**WHAT YOU NEED TO DO:** Nothing but the line containing "an environment-variable prefix and is never the mark." and the lines that follow it to the end of the material below should appear in the answer, each copied exactly.

++++++++

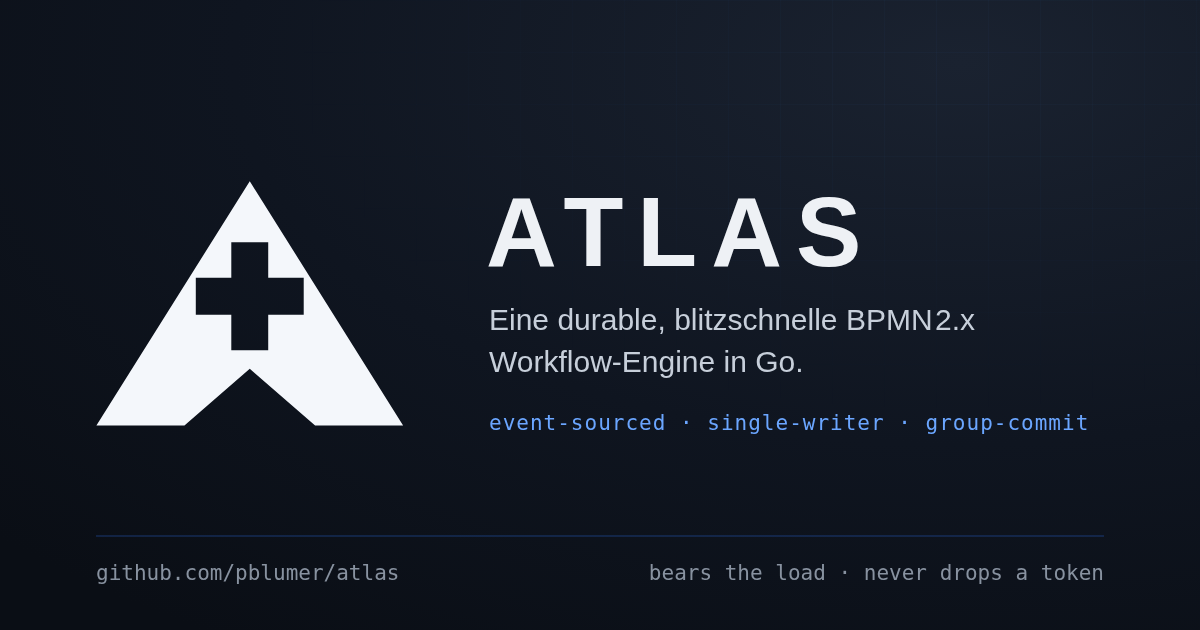
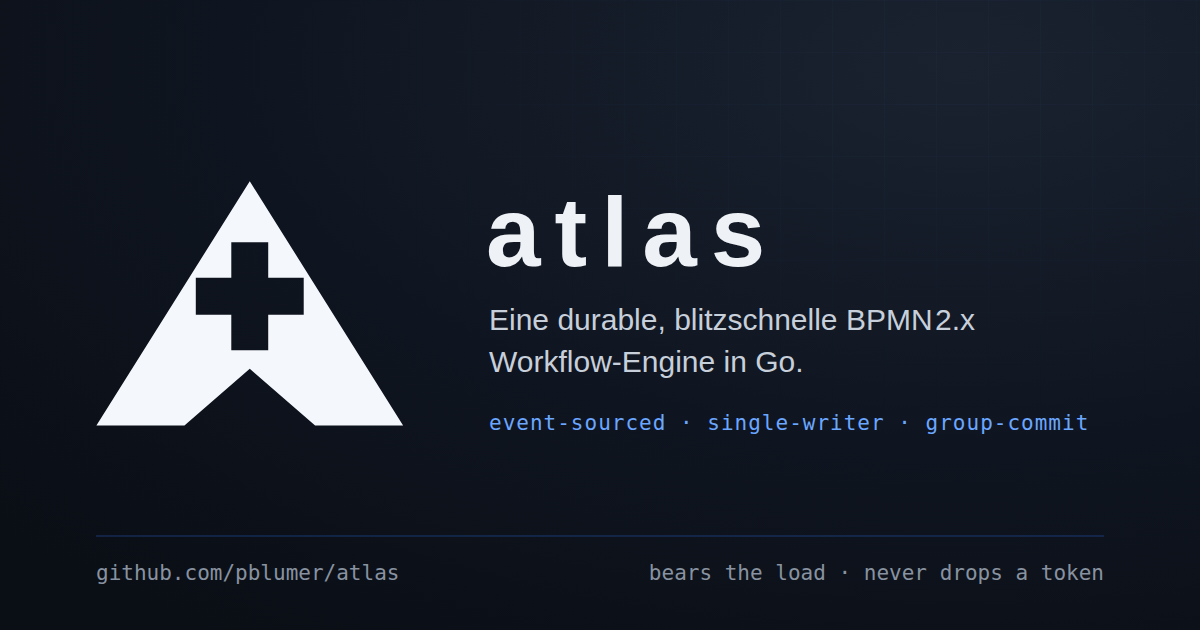
brand: the social card sets the name in lowercase
The wordmark on the link-preview card now reads `atlas`, not `ATLAS`. The
PNG is re-rendered from the SVG with headless Chromium; a pixel diff against
the previous card confirms nothing outside the wordmark box moved.

Record the lowercase setting in the brand README, so the next hand does not
put it back into capitals. `ATLAS` elsewhere in the tree is only an
environment-variable prefix and is never the mark.

Claude-Session: https://claude.ai/code/session_01TRjnnnp1rLjVpzvE7y8yKj

diff --git a/docs/brand/README.md b/docs/brand/README.md
@@ -21,6 +21,10 @@ box), use the tile-less `atlas-glyph.svg`, which inherits `currentColor`.
 `favicon.svg` is the same drawing pushed heavier — a larger peak and a thicker
 cross — because at 16px the shipped weights close up.
 
+**The wordmark is set lowercase.** The social card spells the name `atlas`.
+Keep it that way wherever the name is set as a wordmark. `ATLAS` in the
+codebase is only an environment-variable prefix and is never the mark.
+
 ## Files
 
 | File | What it is |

++++++++

**ANSWER FOR THE TASK:**
+codebase is only an environment-variable prefix and is never the mark.
+
 ## Files
 
 | File | What it is |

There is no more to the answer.